alteredimages Thu 07-Apr-16 17:05:43

Hi cheeseismydownfall, my experience was almost two decades ago so not sure how relevant it is, but I moved to the US at 15 and totally hated the public school I tried first. I only lasted two weeks. My parents ended up sending me to a Quaker school which I loved. That school completely changed my life and gave me so much confidence. Quaker schools also have the advantage of being quite focused on student wellbeing and tend to offer good financial aid packages. Could that be an option where you are?

Potterwolfie Thu 07-Apr-16 17:17:16

We've just come back to the UK after a few years in the USA, DCs were 6 and 8 when we arrved there...I'm going to reply properly in a bit, just wanted to check in and save my place!

Potterwolfie Thu 07-Apr-16 18:35:48

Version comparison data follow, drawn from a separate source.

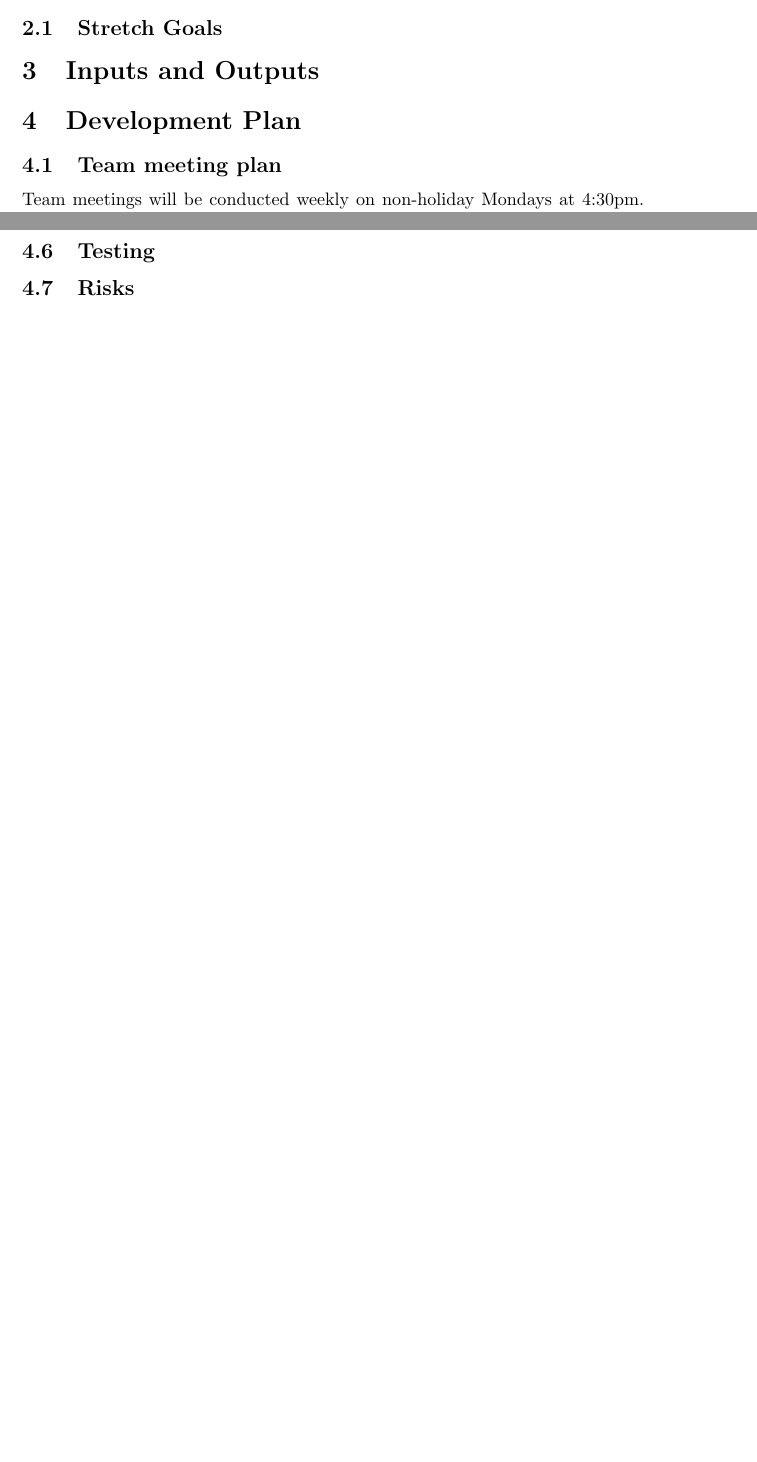
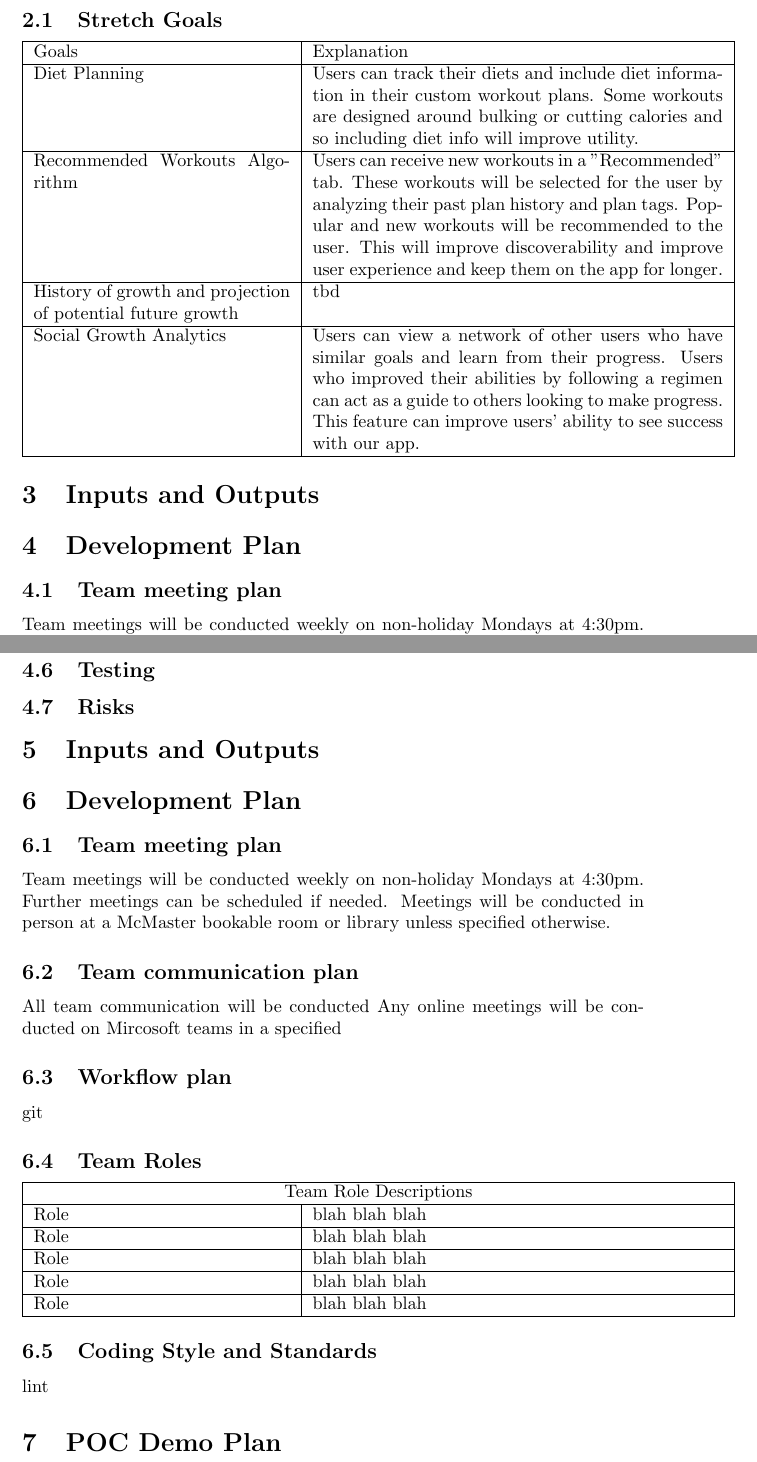
Before and after one commit to dimitritsampiras/olympian-mobile-app, a LaTeX document (docs/ProblemStatmentAndGoals/ProblemStatement.tex): two parts of pages 3 and 4 of 4 before the commit and two parts of pages 4 and 6 of 6 after it, joined at a grey line, cut so that both start at the same text, the shorter picture padded with empty space. Compiled offline with pdfLaTeX.

Commit message:
Stretch Goals

```diff
--- a/docs/ProblemStatmentAndGoals/ProblemStatement.tex
+++ b/docs/ProblemStatmentAndGoals/ProblemStatement.tex
@@ -104,3 +107,23 @@ Supported platforms: iOS/Android mobile application, web application accessible
+\begin{tabular}{ |p{5cm}|p{8cm}| }
+	\hline
+	Goals & Explanation \\
+	\hline
+	Diet Planning & Users can track their diets and include diet information in their custom workout plans. Some workouts are
+	designed around bulking or cutting calories and so including diet info will improve utility. \\
+	\hline
+	Recommended Workouts Algorithm & Users can receive new workouts in a "Recommended" tab. These workouts will be selected for the user by analyzing
+	their past plan history and plan tags. Popular and new workouts will be recommended to the user. This will improve discoverability and improve
+	 user experience and keep them on the app for longer.  \\
+	\hline
+	History of growth and projection of potential future growth & tbd \\
+	\hline
+	Social Growth Analytics & Users can view a network of other users who have similar goals and learn from their progress.
+	Users who improved their abilities by following a regimen can act as a guide to others looking to make progress. This feature can improve
+	users' ability to see success with our app. \\
+	\hline
+\end{tabular}
+
+
 
 \section{Inputs and Outputs}
 
@@ -170,4 +193,44 @@ A language specific linter will be enforced.
 \subsection {Risks}
 
 
+
+
+	\section{Inputs and Outputs}
+
+	\section {Development Plan}
+
+	\subsection{Team meeting plan}
+	Team meetings will be conducted weekly on non-holiday Mondays at 4:30pm.
+	Further meetings can be scheduled if needed.
+	Meetings will be conducted in person at a McMaster bookable room or library unless specified otherwise.
+
+	\subsection{Team communication plan}
+	All team communication will be conducted
+	Any online meetings will be conducted on Mircosoft teams in a specified
+
+	\subsection{Workflow plan}
+	git
+
+	\subsection{Team Roles}
+	\begin{tabular}{ |p{5cm}|p{8cm}| }
+		\hline
+		\multicolumn{2}{|c|}{Team Role Descriptions} \\
+		\hline
+		Role & blah blah blah \\
+		\hline
+		Role & blah blah blah \\
+		\hline
+		Role & blah blah blah \\
+		\hline
+		Role & blah blah blah \\
+		\hline
+		Role & blah blah blah \\
+		\hline
+	\end{tabular}
+
+	\subsection{Coding Style and Standards}
+	lint
+
+	\section {POC Demo Plan}
+
 \end{document}
```
Also changed, not shown: docs/ProblemStatmentAndGoals/ProblemStatement.tex (17 more changed lines).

Hi again...I reckon it took DS1 a month or so to settle in to school, he started in an excellent public elementary school 3rd grade aged 8/9 and he settled in quickly with a great teacher, and though he's very outwardly quiet and shy, it didn't seem to phase him too much. Both DSs were settled, but still homesick. They did seem to repeat a lot of work but we wanted them in with their age group so this was bound to happen as UK schools start a year earlier.

DS2 was 6 and started in 1st grade and it took him til after the winter break to be happy there; he said he was okay and happy, but his lovely teacher was concerned that he didn't speak at all in class and spent recess alone sad. Then he found a few lovely friends and he was absolutely fine.

DS2 moved up to middle school for 5th grade and he loved it, and it helped him transition back to the UK where he started high school last year.

I think it's down to the individual child, there's no hard and fast rules of course. DS1 was quite homesick throughout our years there, and DS2 has been homesick for the US now we're back home! ! I agree, the long semesters and even longer summer break were really hard!!

My only word of caution is if you are returning to the UK, keep an eye on the curriculum and try to fill in any gaps you see, as we have found that both DSs have missed chunks of the UK curriculum in maths, and of course history and geography. Spelling for DS2 is harder as he keeps missing out the letter 'u'! We all kept in touch with friends here, including DSs, and that made the transition back pretty seamless.

All that aside, we had a great time in the USA and travelled to so many amazing places that we'd otherwise never seen. We all made great friends and though we're definitely happy to be home, wouldn't have changed anything about the whole experience.

Potterwolfie Thu 07-Apr-16 18:44:24

cheese, another thing; our school had a fabulous counsellor and she was a great contact in terms of advice, and keeping an eye on the DSs' welfare in school, I don't know if you can talk to someone for reassurance?

I remember one day early on, DS1 wouldn't get out of bed and was really tearful with homesickness, so I called school to explain and they supported me in keeping him home for the day, as I would if he'd been physically ill. ..they were really understanding.

DSs weren't sporty either but they loved going to Adventure Guides through the ymca, which is kind of like Scouts but more relaxed and is all about kids and dads doing fun camping and outdoorsy stuff.

Join the discussion

Join the discussion

Registering is free, easy, and means you can join in the discussion, get discounts, win prizes and lots more.

Register now